Change detection data
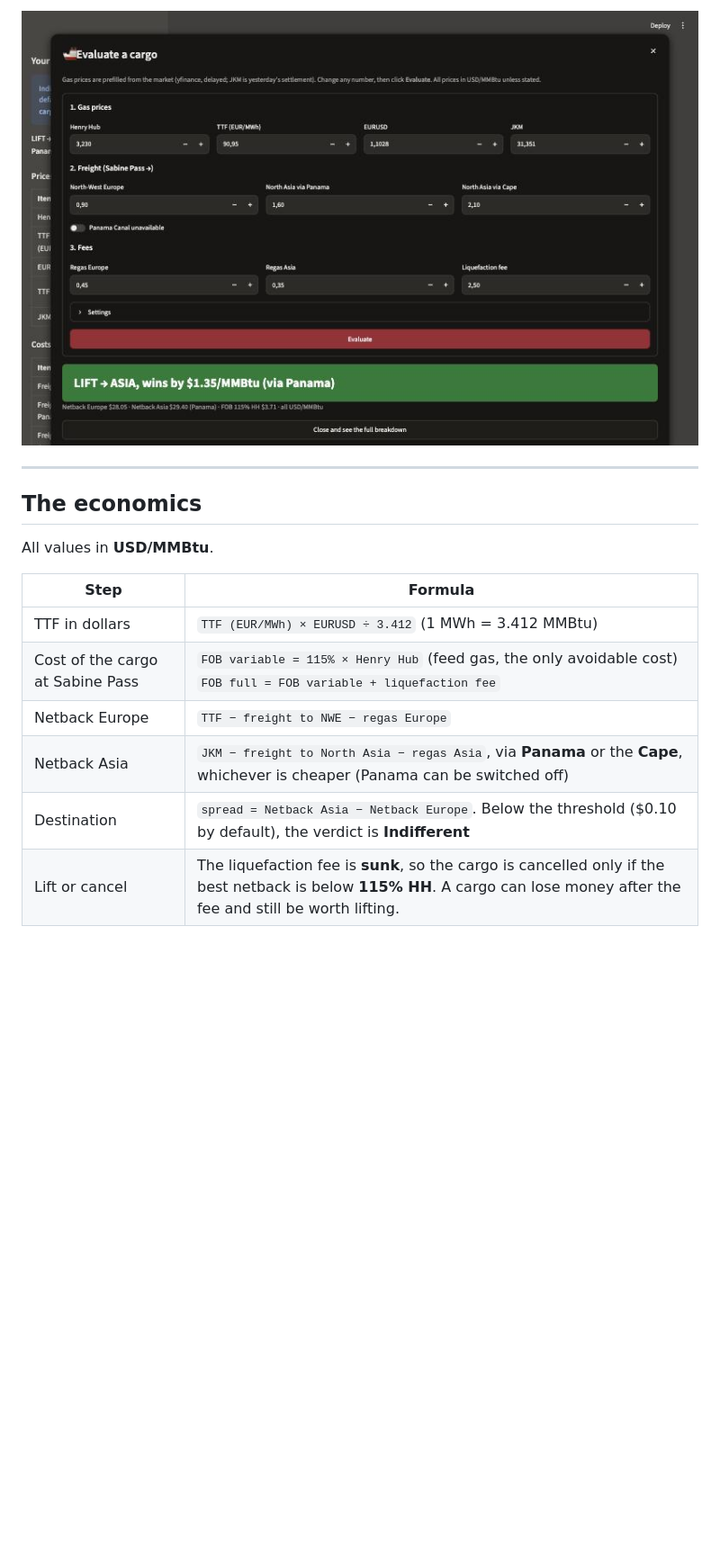
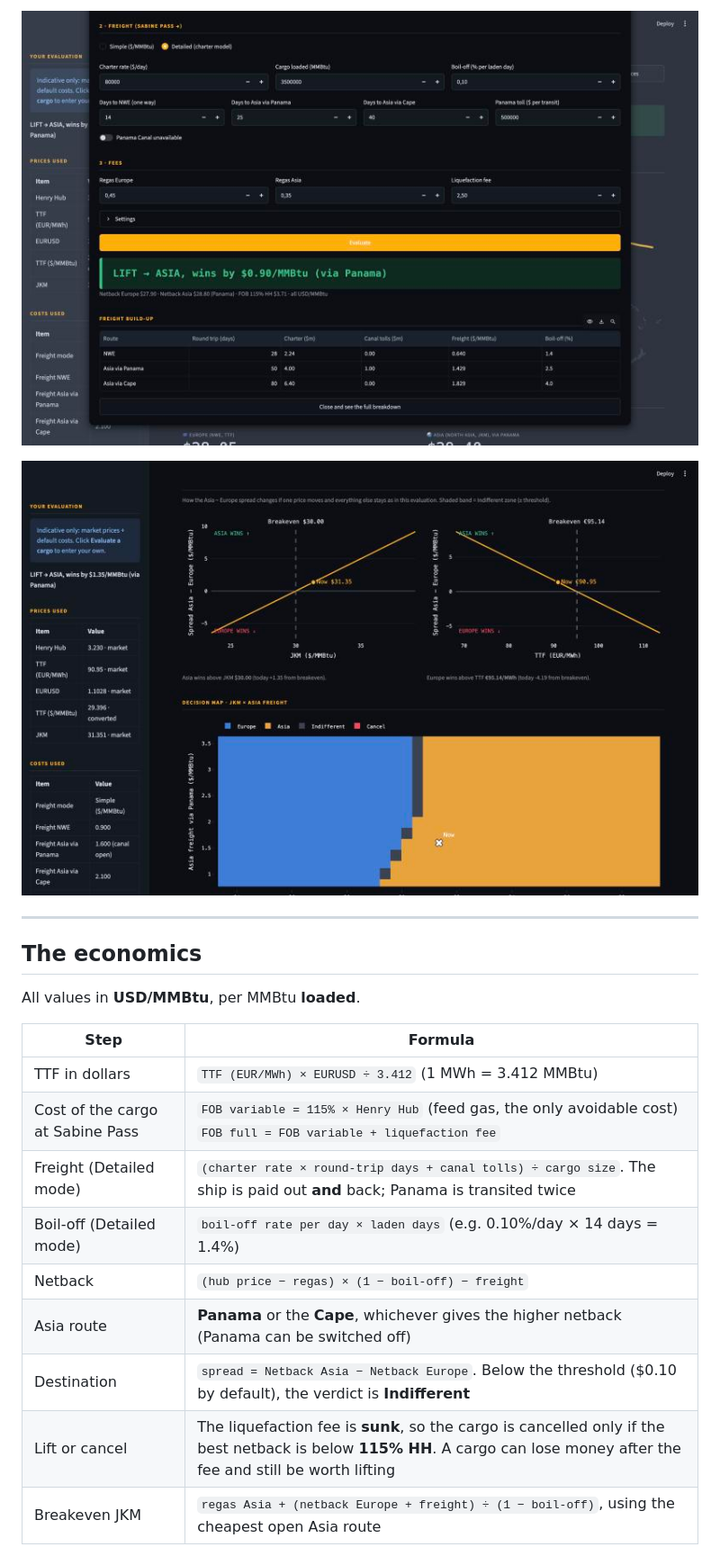
Before and after one commit to Jalil-122/lng_arbitrage, a Markdown page: README.md, the part around one of its changes. Shown at 90% size. GitHub-like rendering; pictures changed too: docs/evaluate_popup.jpg, docs/sensitivity.jpg (added); blank space fills up the shorter version.

Commit message:
V2 complete: final check against the spec, README and screenshots updated
Co-Authored-By: Claude Opus 5.5 <noreply@anthropic.com>

```diff
--- a/README.md
+++ b/README.md
@@ -21,18 +27,23 @@ It also answers the offtaker's question behind it: **lift the cargo, or cancel i
 
-![Evaluate a cargo pop-up](docs/evaluate_popup.jpg)
+![Evaluate a cargo: detailed freight model](docs/evaluate_popup.jpg)
+
+![Sensitivity: breakevens and decision map](docs/sensitivity.jpg)
 
 ---
 
 ## The economics
 
-All values in **USD/MMBtu**.
+All values in **USD/MMBtu**, per MMBtu **loaded**.
 
 | Step | Formula |
 |---|---|
 | TTF in dollars | `TTF (EUR/MWh) × EURUSD ÷ 3.412` (1 MWh = 3.412 MMBtu) |
 | Cost of the cargo at Sabine Pass | `FOB variable = 115% × Henry Hub` (feed gas, the only avoidable cost)<br>`FOB full = FOB variable + liquefaction fee` |
-| Netback Europe | `TTF − freight to NWE − regas Europe` |
-| Netback Asia | `JKM − freight to North Asia − regas Asia`, via **Panama** or the **Cape**, whichever is cheaper (Panama can be switched off) |
+| Freight (Detailed mode) | `(charter rate × round-trip days + canal tolls) ÷ cargo size`. The ship is paid out **and** back; Panama is transited twice |
+| Boil-off (Detailed mode) | `boil-off rate per day × laden days` (e.g. 0.10%/day × 14 days = 1.4%) |
+| Netback | `(hub price − regas) × (1 − boil-off) − freight` |
+| Asia route | **Panama** or the **Cape**, whichever gives the higher netback (Panama can be switched off) |
 | Destination | `spread = Netback Asia − Netback Europe`. Below the threshold ($0.10 by default), the verdict is **Indifferent** |
-| Lift or cancel | The liquefaction fee is **sunk**, so the cargo is cancelled only if the best netback is below **115% HH**. A cargo can lose money after the fee and still be worth lifting. |
+| Lift or cancel | The liquefaction fee is **sunk**, so the cargo is cancelled only if the best netback is below **115% HH**. A cargo can lose money after the fee and still be worth lifting |
+| Breakeven JKM | `regas Asia + (netback Europe + freight) ÷ (1 − boil-off)`, using the cheapest open Asia route |
 
```
Also changed, not shown: other parts of README.md (+46 -24 lines), CLAUDE.md (+2 -2 lines), SPEC.md (+1 -1 lines), docs/dashboard.jpg.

_What to work on_:
Return every record exactly, minus the pictures.

_Response for this exercise_:
Before and after one commit to Jalil-122/lng_arbitrage, a Markdown page: README.md, the part around one of its changes. Shown at 90% size. GitHub-like rendering; pictures changed too: docs/evaluate_popup.jpg, docs/sensitivity.jpg (added); blank space fills up the shorter version.

Commit message:
V2 complete: final check against the spec, README and screenshots updated
Co-Authored-By: Claude Opus 5.5 <noreply@anthropic.com>

```diff
--- a/README.md
+++ b/README.md
@@ -21,18 +27,23 @@ It also answers the offtaker's question behind it: **lift the cargo, or cancel i
 
-![Evaluate a cargo pop-up](docs/evaluate_popup.jpg)
+![Evaluate a cargo: detailed freight model](docs/evaluate_popup.jpg)
+
+![Sensitivity: breakevens and decision map](docs/sensitivity.jpg)
 
 ---
 
 ## The economics
 
-All values in **USD/MMBtu**.
+All values in **USD/MMBtu**, per MMBtu **loaded**.
 
 | Step | Formula |
 |---|---|
 | TTF in dollars | `TTF (EUR/MWh) × EURUSD ÷ 3.412` (1 MWh = 3.412 MMBtu) |
 | Cost of the cargo at Sabine Pass | `FOB variable = 115% × Henry Hub` (feed gas, the only avoidable cost)<br>`FOB full = FOB variable + liquefaction fee` |
-| Netback Europe | `TTF − freight to NWE − regas Europe` |
-| Netback Asia | `JKM − freight to North Asia − regas Asia`, via **Panama** or the **Cape**, whichever is cheaper (Panama can be switched off) |
+| Freight (Detailed mode) | `(charter rate × round-trip days + canal tolls) ÷ cargo size`. The ship is paid out **and** back; Panama is transited twice |
+| Boil-off (Detailed mode) | `boil-off rate per day × laden days` (e.g. 0.10%/day × 14 days = 1.4%) |
+| Netback | `(hub price − regas) × (1 − boil-off) − freight` |
+| Asia route | **Panama** or the **Cape**, whichever gives the higher netback (Panama can be switched off) |
 | Destination | `spread = Netback Asia − Netback Europe`. Below the threshold ($0.10 by default), the verdict is **Indifferent** |
-| Lift or cancel | The liquefaction fee is **sunk**, so the cargo is cancelled only if the best netback is below **115% HH**. A cargo can lose money after the fee and still be worth lifting. |
+| Lift or cancel | The liquefaction fee is **sunk**, so the cargo is cancelled only if the best netback is below **115% HH**. A cargo can lose money after the fee and still be worth lifting |
+| Breakeven JKM | `regas Asia + (netback Europe + freight) ÷ (1 − boil-off)`, using the cheapest open Asia route |
 
```
Also changed, not shown: other parts of README.md (+46 -24 lines), CLAUDE.md (+2 -2 lines), SPEC.md (+1 -1 lines), docs/dashboard.jpg.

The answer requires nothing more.